Doug Cohen Social Media Examiner POSSIBLY if your business model is LOW end / HIGH volume and very transactional in nature. But I still say your first impression to a potential customer is annoying if the first encounter is a pop up bot and as a business owner I would never want to build the type of business that throws tons of stuff at the wall because statistically some of it will stick. When someone tells me the bot strategy “works” I say no. No it doesn’t. I want to CONNECT people to my brand. Not sell at people from my brand. I want 10 customers that love my brand. Not 20 that see me as a commodity. That has to be the approach in everything I do on behalf of the brand to create the brand I really want and you’ve sabotaged that right at the most important step if the first impression is ROBOT and NOT HUMAN.
Another Lazy Marketer With A Dumb Bot Strategy
Let’s take another look at a bot strategy in action. Remember the twitter example I used earlier about scheduling tweets that were at least composed as tweets? Even this can be horribly executed with a bot. This involves an app that can actually be useful for some things but that many use as a sophisticated bot called IFTTT (If This, Then That). This guy whose name I’ve blocked out so as not to take direct public shots at him fashions himself a “content specialist”. Good grief - let’s take a look at how “special” his content is:

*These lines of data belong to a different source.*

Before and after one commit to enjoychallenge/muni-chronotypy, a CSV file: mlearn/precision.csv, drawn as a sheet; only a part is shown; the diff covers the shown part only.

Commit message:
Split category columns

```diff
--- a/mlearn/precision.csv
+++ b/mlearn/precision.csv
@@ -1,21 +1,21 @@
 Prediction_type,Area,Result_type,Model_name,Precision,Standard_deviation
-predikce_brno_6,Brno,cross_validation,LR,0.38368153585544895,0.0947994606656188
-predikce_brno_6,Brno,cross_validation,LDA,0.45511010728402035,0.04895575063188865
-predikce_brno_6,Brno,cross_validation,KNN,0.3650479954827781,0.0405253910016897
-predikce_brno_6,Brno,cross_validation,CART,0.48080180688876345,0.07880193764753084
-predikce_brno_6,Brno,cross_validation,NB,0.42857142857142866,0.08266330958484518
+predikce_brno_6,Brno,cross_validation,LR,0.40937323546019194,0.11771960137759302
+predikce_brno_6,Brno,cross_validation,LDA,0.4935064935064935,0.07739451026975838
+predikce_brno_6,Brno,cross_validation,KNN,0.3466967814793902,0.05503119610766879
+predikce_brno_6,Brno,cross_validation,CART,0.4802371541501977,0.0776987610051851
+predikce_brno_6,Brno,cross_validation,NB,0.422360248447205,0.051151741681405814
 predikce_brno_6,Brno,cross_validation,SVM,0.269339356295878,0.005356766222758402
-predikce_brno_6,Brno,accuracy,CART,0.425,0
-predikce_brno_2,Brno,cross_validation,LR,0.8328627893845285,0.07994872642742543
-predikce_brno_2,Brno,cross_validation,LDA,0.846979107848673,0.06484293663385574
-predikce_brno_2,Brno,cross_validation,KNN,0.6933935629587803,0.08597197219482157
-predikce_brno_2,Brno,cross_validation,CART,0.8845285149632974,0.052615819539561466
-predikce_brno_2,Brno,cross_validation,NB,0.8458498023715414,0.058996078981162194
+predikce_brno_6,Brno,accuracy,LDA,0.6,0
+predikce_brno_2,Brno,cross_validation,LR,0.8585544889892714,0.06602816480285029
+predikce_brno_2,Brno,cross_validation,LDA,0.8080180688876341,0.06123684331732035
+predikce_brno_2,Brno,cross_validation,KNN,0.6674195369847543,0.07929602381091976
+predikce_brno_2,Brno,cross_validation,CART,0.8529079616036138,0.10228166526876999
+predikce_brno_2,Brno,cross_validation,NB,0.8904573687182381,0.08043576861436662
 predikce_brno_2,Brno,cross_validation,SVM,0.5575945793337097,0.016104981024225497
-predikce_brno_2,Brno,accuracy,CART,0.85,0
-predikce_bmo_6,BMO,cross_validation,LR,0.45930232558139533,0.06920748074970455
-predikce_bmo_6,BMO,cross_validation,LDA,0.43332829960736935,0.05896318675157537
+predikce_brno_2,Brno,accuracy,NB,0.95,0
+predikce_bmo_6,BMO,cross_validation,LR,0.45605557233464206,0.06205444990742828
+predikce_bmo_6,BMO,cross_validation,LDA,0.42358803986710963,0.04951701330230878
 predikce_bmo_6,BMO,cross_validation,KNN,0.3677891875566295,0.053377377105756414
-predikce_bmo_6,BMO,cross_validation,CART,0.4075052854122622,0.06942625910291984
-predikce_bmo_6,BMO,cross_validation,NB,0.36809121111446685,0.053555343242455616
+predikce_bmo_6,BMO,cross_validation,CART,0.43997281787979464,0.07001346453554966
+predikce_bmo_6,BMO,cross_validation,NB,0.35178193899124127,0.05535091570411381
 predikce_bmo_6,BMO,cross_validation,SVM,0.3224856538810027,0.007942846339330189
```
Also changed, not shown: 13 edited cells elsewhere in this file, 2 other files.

Yep - he tweets “Good Morning! What are you up to today?” every. single. day. Well actually “he” doesn’t. IFTTT does. Twitter even shows you that it’s IFTTT that’s doing it. And sure enough I scrolled back two months - 60 straight days this tweet went out and TWICE it got ONE like. No retweets, no replies. Why would anyone ever hire this “content specialist”??? That’s his content as a specialist? For crying out loud…. Listen I don’t post a ton for M10 Social - I’m busier posting for my clients and I’m not trying to be a “guru”, but when I do post I make it count for Pete’s sake. I’m deliberate about it. This is what I mean when I say lazy, or just automating mud at the wall with a mudslinging bot to see what sticks (2 out of 60 in this case if you consider one random like per month “sticking”).
Conclusion? DON’T USE BOTS. They suck. Feel free to argue with me below. My answer to whatever you say and whatever example you relate is going to be a personal response would have been better with VERY few exceptions that prove the rule.

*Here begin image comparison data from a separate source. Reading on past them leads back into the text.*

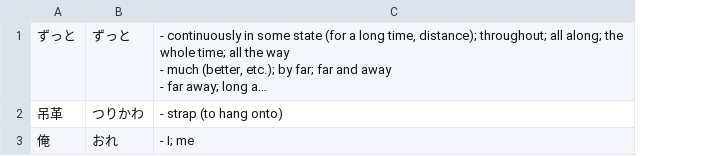
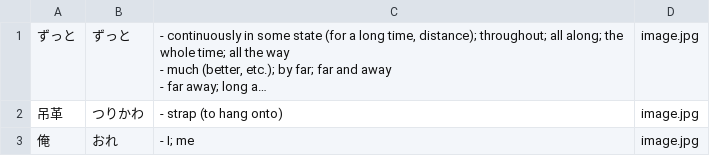
Before and after one commit to mazqy/Kotoba, a CSV file: Dareka no Manazashi.csv, drawn as a sheet; long unchanged cells end in …; the diff names each change by its address in the sheet, - before the commit and + after, or states it on an @@ line.

Commit message:
Basic images implementation

```diff
--- a/Dareka no Manazashi.csv
+++ b/Dareka no Manazashi.csv
+column D, rows 1-3: all image.jpg
```
Also changed, not shown: 2 other files.
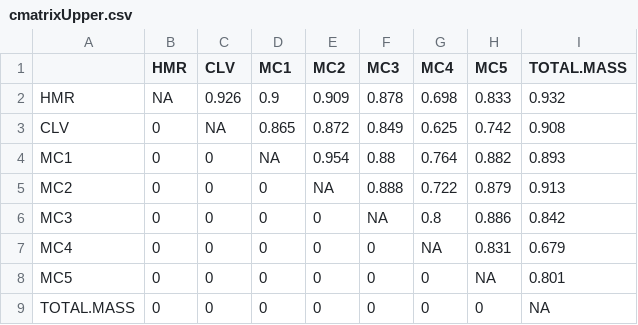
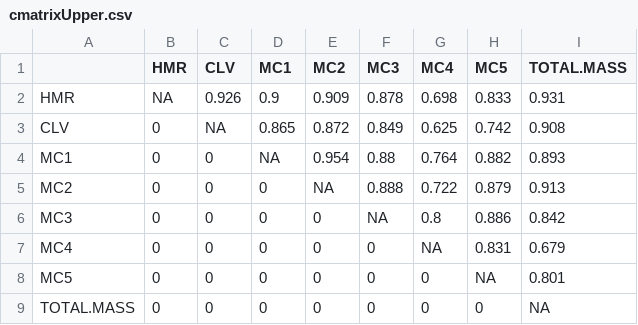
Before and after one commit to osteomics/-MassReg, a CSV file: results/cmatrixUpper.csv, drawn as a sheet.

```diff
--- a/results/cmatrixUpper.csv
+++ b/results/cmatrixUpper.csv
@@ -1,3 +1,3 @@
 "","HMR","CLV","MC1","MC2","MC3","MC4","MC5","TOTAL.MASS"
-"HMR",NA,0.926,0.9,0.909,0.878,0.698,0.833,0.932
+"HMR",NA,0.926,0.9,0.909,0.878,0.698,0.833,0.931
 "CLV",0,NA,0.865,0.872,0.849,0.625,0.742,0.908
```
Also changed, not shown: data/massReg-processed.csv, results/accuracy.csv, 2 other files.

M10 Social is owned by Doug Cohen in West Bloomfield, MI and provides social media training and digital marketing services from the Frameable Faces Photography studio Doug owns with his wife Ally. He can be reached there at tel:248-790-7317, by mobile at tel:248-346-4121 or via email at mailto:firstname.lastname@example.org.